In 3 days, we will focus our attention on the 10th annual National Rural Health Day! To our rural health champions and the rural curious, won’t you join us in honoring those whose work is making a difference in the lives of an estimated 57 million people?
What is National Rural Health Day?
Rural communities are wonderful places to live and work, which is why an estimated 57 million people – nearly one in five Americans – call them home. These small towns, farming communities and frontier areas are places where neighbors know each other, listen to each other, respect each other, and work together to benefit the greater good. They are also some of the best places to start a business and test your “entrepreneurial spirit.” These communities provide the rest of the country with a wealth of services and commodities, and they are the economic engine that has helped the United States become the world economic power it is today.
These rural communities also have unique healthcare needs.
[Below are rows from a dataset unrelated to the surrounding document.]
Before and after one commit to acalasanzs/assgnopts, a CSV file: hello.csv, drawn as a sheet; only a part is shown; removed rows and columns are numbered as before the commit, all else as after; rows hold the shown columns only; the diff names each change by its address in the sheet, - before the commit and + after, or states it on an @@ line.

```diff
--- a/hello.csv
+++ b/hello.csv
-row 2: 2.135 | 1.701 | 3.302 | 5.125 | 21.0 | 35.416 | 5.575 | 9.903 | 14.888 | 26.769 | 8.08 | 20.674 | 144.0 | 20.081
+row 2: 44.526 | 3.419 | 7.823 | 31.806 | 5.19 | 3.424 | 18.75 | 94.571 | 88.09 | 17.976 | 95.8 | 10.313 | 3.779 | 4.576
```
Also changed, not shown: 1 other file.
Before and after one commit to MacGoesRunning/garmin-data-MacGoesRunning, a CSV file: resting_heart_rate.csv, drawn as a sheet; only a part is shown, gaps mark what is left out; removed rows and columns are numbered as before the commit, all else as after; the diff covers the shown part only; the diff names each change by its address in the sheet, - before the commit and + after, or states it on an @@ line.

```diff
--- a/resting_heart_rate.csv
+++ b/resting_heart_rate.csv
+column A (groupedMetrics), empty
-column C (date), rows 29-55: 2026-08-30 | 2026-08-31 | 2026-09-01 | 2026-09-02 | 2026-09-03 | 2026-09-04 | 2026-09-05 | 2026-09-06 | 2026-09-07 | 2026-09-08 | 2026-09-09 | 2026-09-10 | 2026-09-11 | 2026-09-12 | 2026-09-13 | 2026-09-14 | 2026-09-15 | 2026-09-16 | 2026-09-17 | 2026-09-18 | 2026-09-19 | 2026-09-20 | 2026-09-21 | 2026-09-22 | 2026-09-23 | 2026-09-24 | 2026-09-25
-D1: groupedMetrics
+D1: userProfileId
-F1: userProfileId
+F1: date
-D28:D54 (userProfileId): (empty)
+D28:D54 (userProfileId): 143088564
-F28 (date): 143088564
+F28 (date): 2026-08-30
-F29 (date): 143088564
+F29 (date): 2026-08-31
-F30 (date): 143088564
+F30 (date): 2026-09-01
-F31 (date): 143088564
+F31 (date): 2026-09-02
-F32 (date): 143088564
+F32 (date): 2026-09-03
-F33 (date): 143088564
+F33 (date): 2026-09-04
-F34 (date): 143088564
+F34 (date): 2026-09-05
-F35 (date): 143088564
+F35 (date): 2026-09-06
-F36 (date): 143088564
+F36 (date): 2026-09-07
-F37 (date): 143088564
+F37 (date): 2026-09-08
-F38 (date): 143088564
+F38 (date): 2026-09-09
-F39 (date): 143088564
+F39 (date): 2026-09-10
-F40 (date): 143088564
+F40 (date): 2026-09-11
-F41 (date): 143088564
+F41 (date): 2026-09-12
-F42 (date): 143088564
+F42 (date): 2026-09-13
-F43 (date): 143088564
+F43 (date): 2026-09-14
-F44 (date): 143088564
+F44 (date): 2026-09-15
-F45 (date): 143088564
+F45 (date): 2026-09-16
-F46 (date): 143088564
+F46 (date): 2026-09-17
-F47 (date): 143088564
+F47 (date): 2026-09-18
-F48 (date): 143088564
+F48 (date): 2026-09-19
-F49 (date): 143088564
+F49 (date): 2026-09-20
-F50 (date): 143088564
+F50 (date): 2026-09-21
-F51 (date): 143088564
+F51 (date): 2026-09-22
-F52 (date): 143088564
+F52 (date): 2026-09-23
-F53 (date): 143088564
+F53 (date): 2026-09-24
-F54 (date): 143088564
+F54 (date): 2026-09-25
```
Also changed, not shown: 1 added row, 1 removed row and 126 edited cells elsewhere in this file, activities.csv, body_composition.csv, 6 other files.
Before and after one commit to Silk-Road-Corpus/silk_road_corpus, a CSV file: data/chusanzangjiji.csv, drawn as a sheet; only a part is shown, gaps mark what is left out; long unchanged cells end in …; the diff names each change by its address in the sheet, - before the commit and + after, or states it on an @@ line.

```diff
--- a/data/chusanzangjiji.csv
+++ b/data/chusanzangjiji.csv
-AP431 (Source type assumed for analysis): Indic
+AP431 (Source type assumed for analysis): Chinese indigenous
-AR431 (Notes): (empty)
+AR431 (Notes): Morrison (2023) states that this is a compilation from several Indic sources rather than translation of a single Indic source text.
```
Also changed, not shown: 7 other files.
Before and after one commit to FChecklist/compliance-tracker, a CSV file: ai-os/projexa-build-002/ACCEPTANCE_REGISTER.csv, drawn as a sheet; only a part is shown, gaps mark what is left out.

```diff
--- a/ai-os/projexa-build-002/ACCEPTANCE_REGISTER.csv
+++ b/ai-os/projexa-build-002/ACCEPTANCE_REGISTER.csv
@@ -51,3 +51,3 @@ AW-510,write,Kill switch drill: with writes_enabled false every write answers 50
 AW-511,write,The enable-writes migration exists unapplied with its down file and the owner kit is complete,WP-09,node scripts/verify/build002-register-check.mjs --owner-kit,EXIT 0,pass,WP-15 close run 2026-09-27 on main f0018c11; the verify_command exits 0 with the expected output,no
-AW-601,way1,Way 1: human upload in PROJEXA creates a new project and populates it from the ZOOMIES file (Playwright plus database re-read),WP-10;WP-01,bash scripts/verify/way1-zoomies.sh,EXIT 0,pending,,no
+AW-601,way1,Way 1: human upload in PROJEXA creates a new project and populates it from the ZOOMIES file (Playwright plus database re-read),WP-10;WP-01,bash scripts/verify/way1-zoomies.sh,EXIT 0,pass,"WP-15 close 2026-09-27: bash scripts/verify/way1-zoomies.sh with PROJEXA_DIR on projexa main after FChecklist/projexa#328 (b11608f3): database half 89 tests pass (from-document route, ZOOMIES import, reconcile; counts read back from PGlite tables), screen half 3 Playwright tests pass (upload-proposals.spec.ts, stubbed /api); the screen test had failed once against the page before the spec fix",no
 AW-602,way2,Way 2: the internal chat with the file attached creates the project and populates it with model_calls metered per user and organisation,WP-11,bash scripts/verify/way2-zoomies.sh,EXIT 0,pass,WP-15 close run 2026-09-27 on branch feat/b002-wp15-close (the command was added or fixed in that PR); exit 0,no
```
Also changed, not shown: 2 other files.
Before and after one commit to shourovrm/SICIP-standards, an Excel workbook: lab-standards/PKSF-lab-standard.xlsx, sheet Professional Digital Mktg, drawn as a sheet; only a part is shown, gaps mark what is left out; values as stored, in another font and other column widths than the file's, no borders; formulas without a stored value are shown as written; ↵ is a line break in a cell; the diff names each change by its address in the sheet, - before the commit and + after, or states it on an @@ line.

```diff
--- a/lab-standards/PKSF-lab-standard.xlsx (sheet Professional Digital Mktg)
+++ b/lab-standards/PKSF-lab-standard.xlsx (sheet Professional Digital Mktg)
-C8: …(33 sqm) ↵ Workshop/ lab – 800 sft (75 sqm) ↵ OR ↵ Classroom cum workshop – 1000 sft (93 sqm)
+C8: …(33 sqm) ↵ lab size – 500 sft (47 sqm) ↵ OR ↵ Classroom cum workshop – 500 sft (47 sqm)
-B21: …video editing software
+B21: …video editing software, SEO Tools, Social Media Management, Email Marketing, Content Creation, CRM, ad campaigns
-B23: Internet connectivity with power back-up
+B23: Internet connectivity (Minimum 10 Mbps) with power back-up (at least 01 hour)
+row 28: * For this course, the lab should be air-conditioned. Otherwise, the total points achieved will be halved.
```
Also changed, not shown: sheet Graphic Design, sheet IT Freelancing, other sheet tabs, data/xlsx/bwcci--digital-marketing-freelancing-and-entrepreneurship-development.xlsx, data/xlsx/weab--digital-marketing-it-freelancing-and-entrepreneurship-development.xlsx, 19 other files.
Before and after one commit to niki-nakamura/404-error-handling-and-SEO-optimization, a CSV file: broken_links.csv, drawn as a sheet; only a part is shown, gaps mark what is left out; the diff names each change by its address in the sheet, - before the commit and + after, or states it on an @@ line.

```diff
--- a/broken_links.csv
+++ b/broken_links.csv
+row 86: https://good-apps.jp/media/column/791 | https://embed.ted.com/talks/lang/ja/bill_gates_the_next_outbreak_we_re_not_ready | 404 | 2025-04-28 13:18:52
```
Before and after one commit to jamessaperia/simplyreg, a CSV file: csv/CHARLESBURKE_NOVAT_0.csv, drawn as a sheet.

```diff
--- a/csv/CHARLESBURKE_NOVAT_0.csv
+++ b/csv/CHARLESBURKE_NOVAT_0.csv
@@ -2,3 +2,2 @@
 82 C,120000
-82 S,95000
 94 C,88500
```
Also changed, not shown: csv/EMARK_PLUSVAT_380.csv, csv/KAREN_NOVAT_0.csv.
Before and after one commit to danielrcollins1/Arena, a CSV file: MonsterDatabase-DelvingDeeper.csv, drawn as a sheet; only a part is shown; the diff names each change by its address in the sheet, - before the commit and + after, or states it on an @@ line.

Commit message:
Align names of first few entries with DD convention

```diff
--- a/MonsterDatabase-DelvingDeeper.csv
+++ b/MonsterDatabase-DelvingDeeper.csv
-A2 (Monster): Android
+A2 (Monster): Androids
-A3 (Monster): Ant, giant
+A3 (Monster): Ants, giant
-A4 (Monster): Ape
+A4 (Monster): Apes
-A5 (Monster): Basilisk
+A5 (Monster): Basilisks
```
Today more than ever, rural communities must address accessibility issues, a lack of healthcare providers, the needs of an aging population suffering from a greater number of chronic conditions, and larger percentages of un- and underinsured citizens. And rural hospitals – which are often the economic foundation of their communities in addition to being the primary providers of care – struggle daily as declining reimbursement rates and disproportionate funding levels make it challenging to serve their residents.
That is why the National Organization of State Offices of Rural Health sets aside the third Thursday of every November – November 19, 2020 – to celebrate National Rural Health Day. First and foremost, National Rural Health Day is an opportunity to “Celebrate the Power of Rural” by honoring the selfless, community-minded, “can do” spirit that prevails in rural America. But it also gives us a chance to bring to light the unique healthcare challenges that rural people and communities face – and showcase the efforts of rural healthcare providers, State Offices of Rural Health and other rural stakeholders to address those challenges.
We know there is work to be done, but we also believe there is plenty to celebrate – and we invite you to join the celebration!